▸ Records to use
►
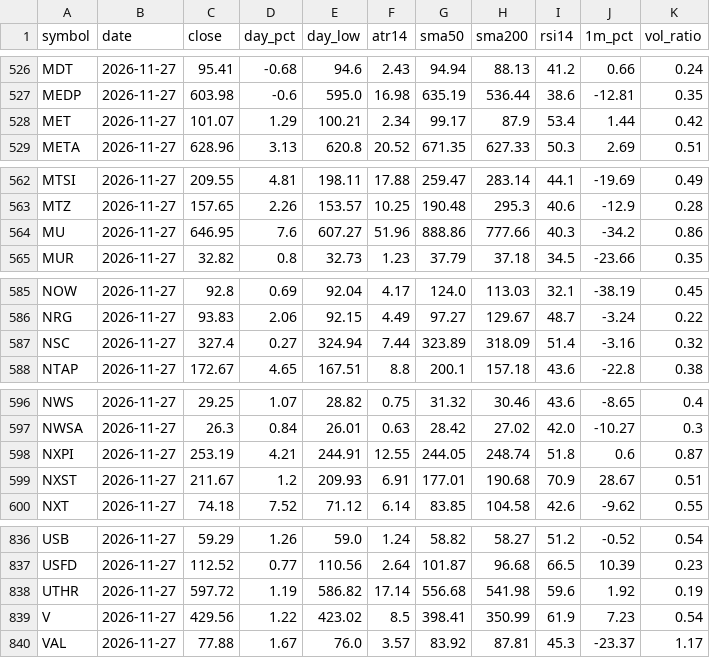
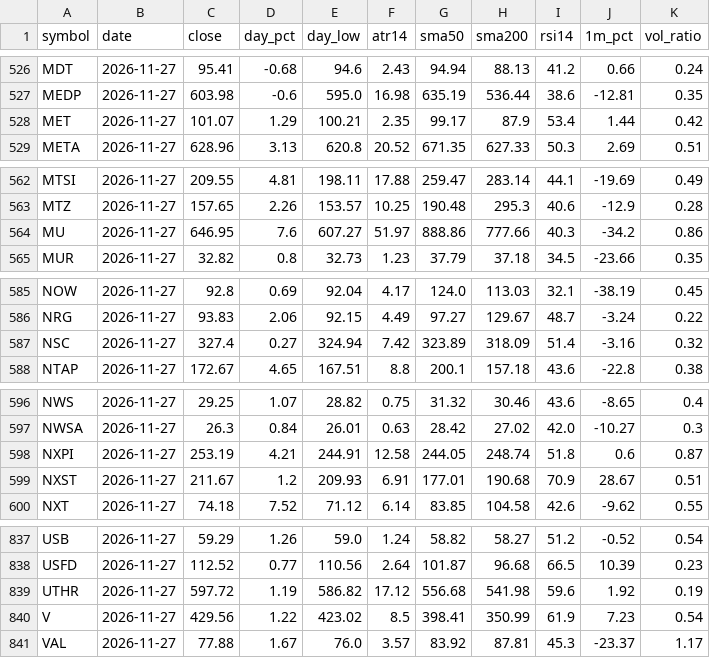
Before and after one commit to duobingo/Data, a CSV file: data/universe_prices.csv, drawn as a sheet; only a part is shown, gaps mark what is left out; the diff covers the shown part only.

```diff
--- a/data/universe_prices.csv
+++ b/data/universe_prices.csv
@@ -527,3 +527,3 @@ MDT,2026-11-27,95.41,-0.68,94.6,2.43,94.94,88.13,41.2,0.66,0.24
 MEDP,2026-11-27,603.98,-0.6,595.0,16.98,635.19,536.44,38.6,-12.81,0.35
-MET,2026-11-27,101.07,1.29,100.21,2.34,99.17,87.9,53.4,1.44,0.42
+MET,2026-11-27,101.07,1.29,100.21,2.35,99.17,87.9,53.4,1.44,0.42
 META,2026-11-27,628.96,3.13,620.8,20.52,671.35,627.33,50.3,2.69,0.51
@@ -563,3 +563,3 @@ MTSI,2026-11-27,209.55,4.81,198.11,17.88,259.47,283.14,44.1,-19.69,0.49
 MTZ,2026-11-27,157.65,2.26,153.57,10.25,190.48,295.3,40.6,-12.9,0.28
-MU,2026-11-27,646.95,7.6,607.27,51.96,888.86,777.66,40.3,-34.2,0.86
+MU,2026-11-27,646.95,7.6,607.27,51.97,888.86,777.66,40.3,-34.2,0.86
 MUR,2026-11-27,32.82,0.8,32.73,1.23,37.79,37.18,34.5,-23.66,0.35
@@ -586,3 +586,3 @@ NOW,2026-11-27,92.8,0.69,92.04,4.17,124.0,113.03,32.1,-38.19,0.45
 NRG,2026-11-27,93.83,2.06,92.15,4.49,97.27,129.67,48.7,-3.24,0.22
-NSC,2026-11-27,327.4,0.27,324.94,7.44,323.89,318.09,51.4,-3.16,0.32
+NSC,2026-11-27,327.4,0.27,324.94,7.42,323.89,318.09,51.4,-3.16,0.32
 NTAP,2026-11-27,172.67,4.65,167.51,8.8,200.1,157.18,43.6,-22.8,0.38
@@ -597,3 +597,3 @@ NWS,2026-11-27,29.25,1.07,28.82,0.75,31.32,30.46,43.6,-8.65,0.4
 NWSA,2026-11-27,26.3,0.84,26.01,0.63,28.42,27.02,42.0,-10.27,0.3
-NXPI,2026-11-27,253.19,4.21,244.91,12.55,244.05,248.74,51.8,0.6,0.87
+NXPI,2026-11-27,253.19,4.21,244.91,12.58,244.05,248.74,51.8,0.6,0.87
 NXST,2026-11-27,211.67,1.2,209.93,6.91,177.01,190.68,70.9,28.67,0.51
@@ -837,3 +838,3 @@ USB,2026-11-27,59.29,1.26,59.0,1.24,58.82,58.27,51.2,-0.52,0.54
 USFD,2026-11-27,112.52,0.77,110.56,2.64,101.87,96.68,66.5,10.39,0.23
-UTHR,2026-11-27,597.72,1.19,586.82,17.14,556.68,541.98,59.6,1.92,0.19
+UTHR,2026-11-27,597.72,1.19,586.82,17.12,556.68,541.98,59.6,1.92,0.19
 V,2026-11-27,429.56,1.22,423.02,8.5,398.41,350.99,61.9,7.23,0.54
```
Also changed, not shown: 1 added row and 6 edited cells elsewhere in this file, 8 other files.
◄
▸ What to work on
Which lines hold the word "UTHR"? Copy each of them from the records.

▸ Task answer
-UTHR,2026-11-27,597.72,1.19,586.82,17.14,556.68,541.98,59.6,1.92,0.19
+UTHR,2026-11-27,597.72,1.19,586.82,17.12,556.68,541.98,59.6,1.92,0.19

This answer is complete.